- [SOURCE MATERIAL]
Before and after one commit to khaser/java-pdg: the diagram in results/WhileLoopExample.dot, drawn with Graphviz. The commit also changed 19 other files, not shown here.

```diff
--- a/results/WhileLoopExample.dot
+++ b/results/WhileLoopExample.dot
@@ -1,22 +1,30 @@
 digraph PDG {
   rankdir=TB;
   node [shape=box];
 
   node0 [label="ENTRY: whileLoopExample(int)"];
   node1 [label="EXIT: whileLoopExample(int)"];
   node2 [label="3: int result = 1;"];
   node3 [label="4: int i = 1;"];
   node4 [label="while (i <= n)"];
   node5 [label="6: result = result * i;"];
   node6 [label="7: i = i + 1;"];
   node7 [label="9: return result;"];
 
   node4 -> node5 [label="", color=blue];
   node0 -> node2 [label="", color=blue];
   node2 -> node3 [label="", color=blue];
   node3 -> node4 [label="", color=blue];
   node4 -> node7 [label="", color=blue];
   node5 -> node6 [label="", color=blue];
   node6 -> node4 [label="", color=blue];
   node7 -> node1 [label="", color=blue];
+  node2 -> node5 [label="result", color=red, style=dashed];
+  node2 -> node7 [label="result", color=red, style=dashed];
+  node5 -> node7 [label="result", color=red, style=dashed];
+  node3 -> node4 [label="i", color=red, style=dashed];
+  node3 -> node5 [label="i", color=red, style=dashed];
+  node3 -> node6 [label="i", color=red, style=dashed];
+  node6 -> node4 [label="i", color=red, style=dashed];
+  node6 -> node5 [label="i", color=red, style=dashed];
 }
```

- [TASK INSTRUCTIONS] Return each line of the preceding material in which "style" can be found.

- [SOLUTION FOR THIS TASK]
+  node2 -> node5 [label="result", color=red, style=dashed];
+  node2 -> node7 [label="result", color=red, style=dashed];
+  node5 -> node7 [label="result", color=red, style=dashed];
+  node3 -> node4 [label="i", color=red, style=dashed];
+  node3 -> node5 [label="i", color=red, style=dashed];
+  node3 -> node6 [label="i", color=red, style=dashed];
+  node6 -> node4 [label="i", color=red, style=dashed];
+  node6 -> node5 [label="i", color=red, style=dashed];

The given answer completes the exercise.